The reputation of the United States appears to be suffering more around the world than at anytime in modern history. Edward Snowden's revelations of the vastness of NSA spying, a widening divide between the extremely wealthy and the poor, consistent reports of human rights abuses by the American psychiatrists and their courts, and most recently the prolonged fiscal crisis have all been eroding confidence in the United States worldwide. Al Jazeera reported on Oct. 17, 2013, "Critics call for 'de-Americanized' world after US fiscal debacle."
Although the GOP reluctantly consented to a short-term fix to end the 16-day government shutdown, the world remains tense about the growing brinkmanship in Congress, which some fear is now what to expect. Martin Hennecke, chief economist at the Henley Group, feels the shutdown crisis may move central banks, such as China's, to dump U.S. Treasury bonds and move quickly into assets denominated in other currencies.
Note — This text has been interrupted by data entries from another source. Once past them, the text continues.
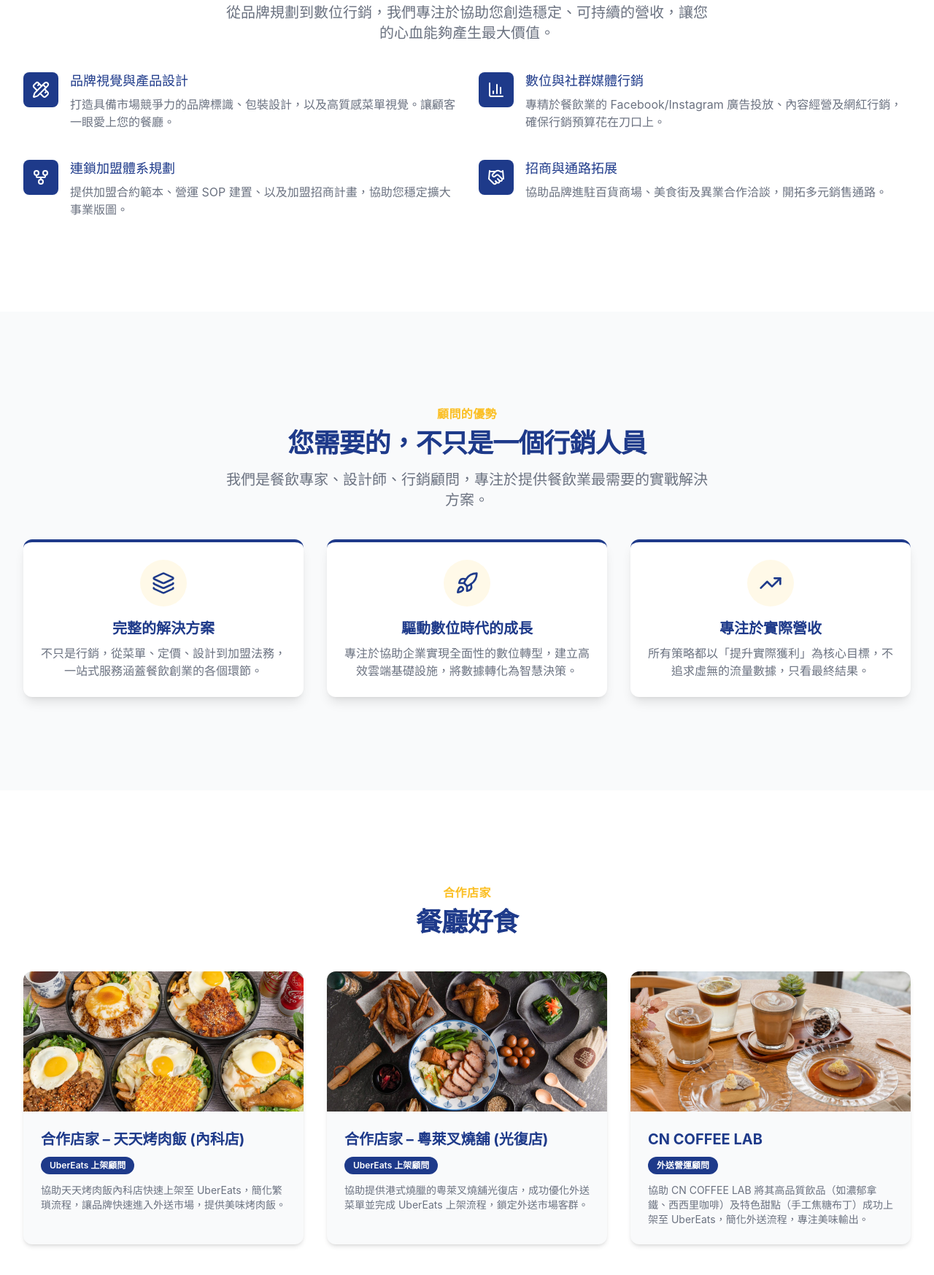
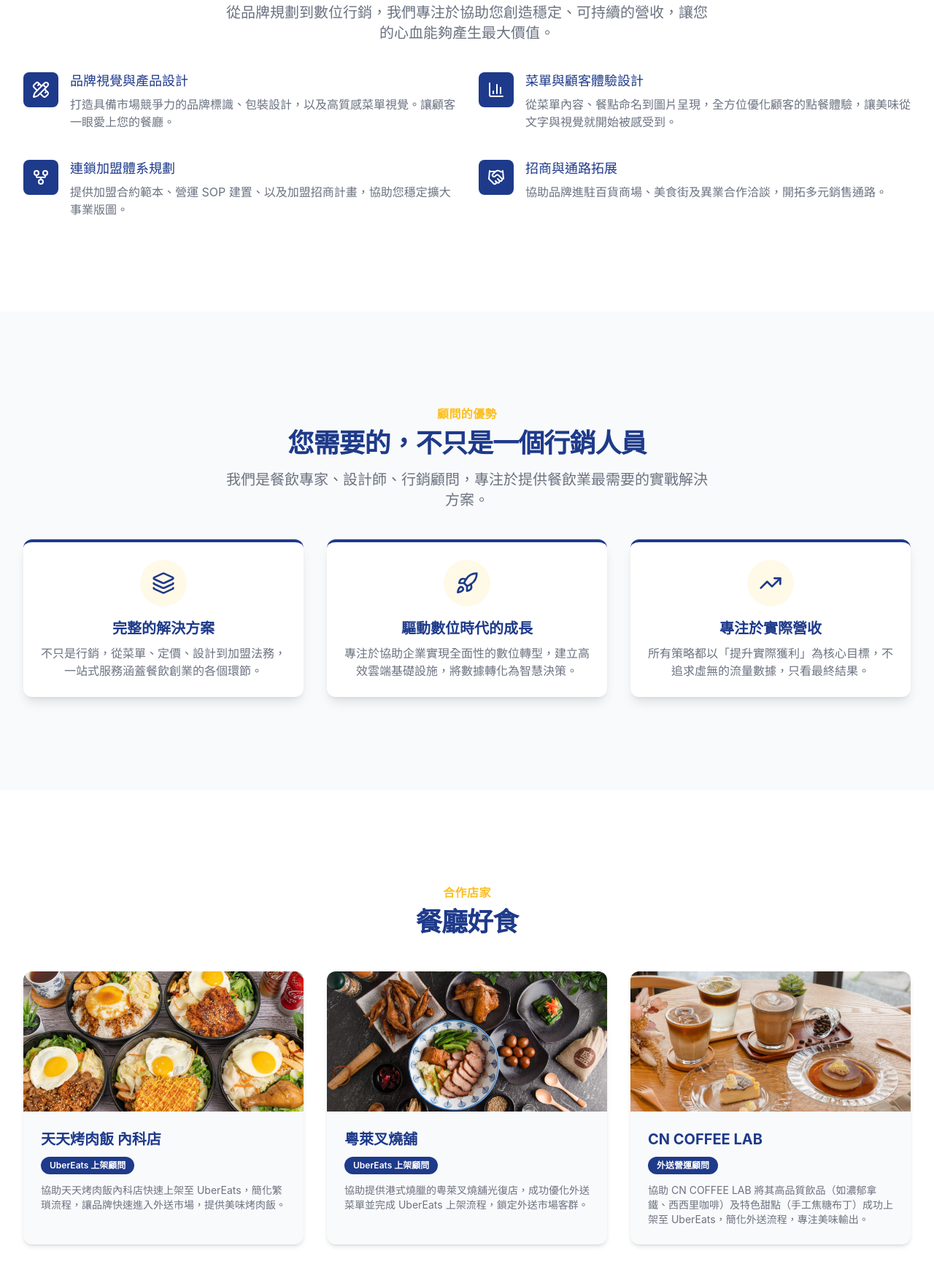
Before and after one commit to fast-onboarding/fast-onboarding, a plain HTML site: page index.html in a window 1280 px wide. Shown: the part 1979-3726 px from the top of the page at 73% size. Drawn offline with nearby package versions, Linux system fonts and the light colour scheme.

Commit message:
Update index.html

```diff
--- a/index.html
+++ b/index.html
@@ -296,10 +296,10 @@
                                 <div class="absolute flex items-center justify-center h-12 w-12 rounded-lg bg-primary text-white">
                                     <i data-lucide="bar-chart-3" class="h-6 w-6"></i>
                                 </div>
-                                <p class="ml-16 text-lg leading-6 font-medium text-primary">數位與社群媒體行銷</p>
+                                <p class="ml-16 text-lg leading-6 font-medium text-primary">菜單與顧客體驗設計</p>
                             </dt>
                             <dd class="mt-2 ml-16 text-base text-gray-500">
-                                專精於餐飲業的 Facebook/Instagram 廣告投放、內容經營及網紅行銷，確保行銷預算花在刀口上。
+                                從菜單內容、餐點命名到圖片呈現，全方位優化顧客的點餐體驗，讓美味從文字與視覺就開始被感受到。
                             </dd>
                         </div>
 
@@ -401,7 +401,7 @@
                         <!-- 使用天天烤肉飯圖片 -->
                         <img class="h-48 w-full object-cover" src="https://raw.githubusercontent.com/fast-onboarding/fast-onboarding/main/%E5%A4%A9%E5%A4%A9%E7%83%A4%E8%82%89%E9%A3%AF%E7%81%AB%E7%83%A4%E5%B0%88%E9%96%80%E5%BA%97_Hero_2880x2304-1320x1056.jpg" alt="[天天烤肉飯 內科店 圖片]">
                         <div class="p-6">
-                            <h3 class="text-xl font-bold text-primary mb-2">合作店家 – 天天烤肉飯 (內科店)</h3>
+                            <h3 class="text-xl font-bold text-primary mb-2">天天烤肉飯 內科店</h3>
                             <span class="inline-block bg-primary text-white text-xs font-semibold px-3 py-1 rounded-full mb-3">UberEats 上架顧問</span>
                             <p class="text-gray-500 text-sm">
                                 協助天天烤肉飯內科店快速上架至 UberEats，簡化繁瑣流程，讓品牌快速進入外送市場，提供美味烤肉飯。
@@ -413,7 +413,7 @@
                     <div class="case-card bg-gray-50 rounded-xl shadow-md overflow-hidden">
                         <img class="h-48 w-full object-cover" src="https://raw.githubusercontent.com/fast-onboarding/fast-onboarding/main/%E7%B2%B5%E8%90%8A%E5%8F%89%E7%87%92%E8%88%96-%E5%85%89%E5%BE%A9%E5%BA%97_HERO-1320x1056.jpg" alt="[粵萊叉燒舖 光復店 圖片]">
                         <div class="p-6">
-                            <h3 class="text-xl font-bold text-primary mb-2">合作店家 – 粵萊叉燒舖 (光復店)</h3>
+                            <h3 class="text-xl font-bold text-primary mb-2">粵萊叉燒舖</h3>
                             <span class="inline-block bg-primary text-white text-xs font-semibold px-3 py-1 rounded-full mb-3">UberEats 上架顧問</span>
                             <p class="text-gray-500 text-sm">
                                 協助提供港式燒臘的粵萊叉燒舖光復店，成功優化外送菜單並完成 UberEats 上架流程，鎖定外送市場客群。
```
In fact, Liu Chang has written an editorial for China's Xinhua news agency, which has been picked up worldwide, calling for a "de-Americanized world." Foreign Policy has reported, "Journalist's Call for de-Americanized World." An Oct. 13 editorial in Xinhua, which is China's largest news agency, has called for a "de-Americanized world" in view of Washington's fiscal dysfunction. However, Foreign Policy claims this op-ed does not necessarily represent the views of the Communist Chinese Party.
China's Ministry of Foreign Affairs issued an official comment on the fiscal crisis, saying, "China and the U.S. are economically intertwined and inseparable. We hope that the U.S. can resolve this issue and ensure the security of Chinese assets in the U.S." Nevertheless, the bottom line actually is nothing very controversial appears to be open for publication by Xinhua without clearance from the Chinese Communist Party. This realization opens up pandora's box regarding what this all could mean for American interests worldwide.